──────── TASK INPUTS ────────
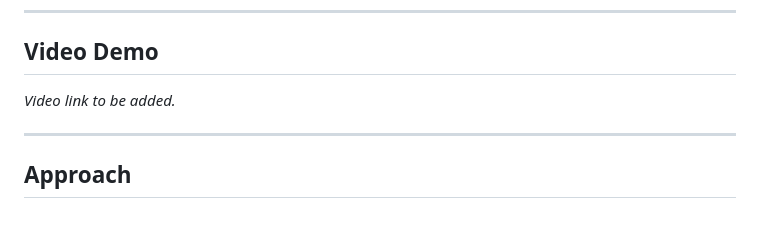
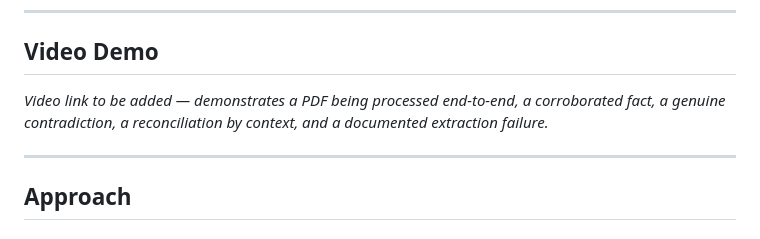
Before and after one commit to mridulrajgaria/SuperJoin-Knowledge-Layer, a Markdown page: README.md, the part around the change. GitHub-like rendering.

Commit message:
docs: list four demo cases in video placeholder

```diff
--- a/README.md
+++ b/README.md
@@ -53,8 +53,8 @@ python -m pytest tests/ -q
 
 ## Video Demo
 
-<!-- TODO: Insert video demo link here -->
-*Video link to be added.*
+<!-- TODO: Insert video link here -->
+*Video link to be added — demonstrates a PDF being processed end-to-end, a corroborated fact, a genuine contradiction, a reconciliation by context, and a documented extraction failure.*
 
 ---
 
```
────────
Each entry gets copied exactly; the pictures stay out.

Before and after one commit to mridulrajgaria/SuperJoin-Knowledge-Layer, a Markdown page: README.md, the part around the change. GitHub-like rendering.

Commit message:
docs: list four demo cases in video placeholder

```diff
--- a/README.md
+++ b/README.md
@@ -53,8 +53,8 @@ python -m pytest tests/ -q
 
 ## Video Demo
 
-<!-- TODO: Insert video demo link here -->
-*Video link to be added.*
+<!-- TODO: Insert video link here -->
+*Video link to be added — demonstrates a PDF being processed end-to-end, a corroborated fact, a genuine contradiction, a reconciliation by context, and a documented extraction failure.*
 
 ---
 
```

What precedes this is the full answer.